__WHAT YOU SHOULD DO__
Set down all of the entries below exactly, and omit the pictures.

** Opening EXERCISE INPUT block **

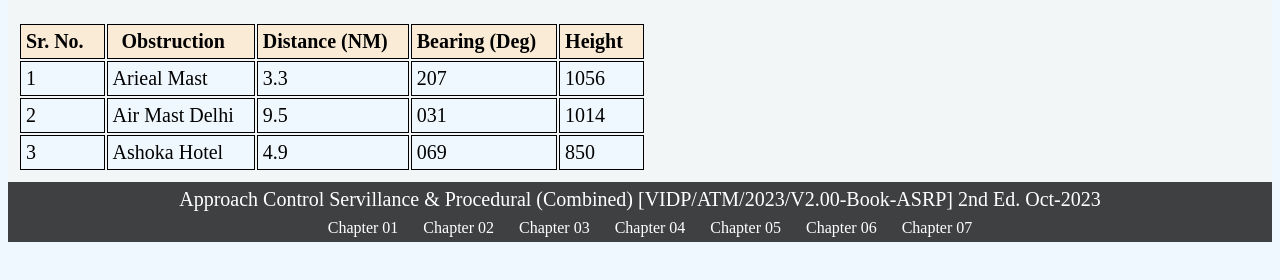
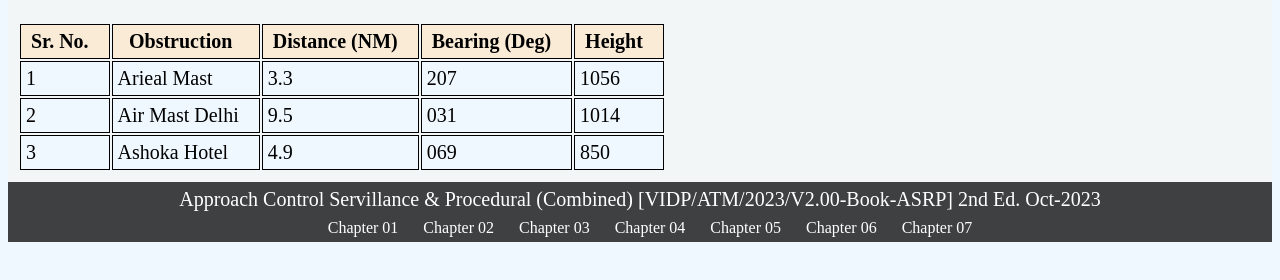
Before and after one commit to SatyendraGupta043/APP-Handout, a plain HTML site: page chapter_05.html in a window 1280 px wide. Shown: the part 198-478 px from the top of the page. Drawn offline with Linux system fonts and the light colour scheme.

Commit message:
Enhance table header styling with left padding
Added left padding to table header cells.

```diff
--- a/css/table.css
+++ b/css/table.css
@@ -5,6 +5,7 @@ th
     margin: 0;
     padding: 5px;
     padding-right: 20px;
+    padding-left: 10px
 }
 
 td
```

** Closing EXERCISE INPUT block **

__OUTPUT OF THE TASK__
Before and after one commit to SatyendraGupta043/APP-Handout, a plain HTML site: page chapter_05.html in a window 1280 px wide. Shown: the part 198-478 px from the top of the page. Drawn offline with Linux system fonts and the light colour scheme.

Commit message:
Enhance table header styling with left padding
Added left padding to table header cells.

```diff
--- a/css/table.css
+++ b/css/table.css
@@ -5,6 +5,7 @@ th
     margin: 0;
     padding: 5px;
     padding-right: 20px;
+    padding-left: 10px
 }
 
 td
```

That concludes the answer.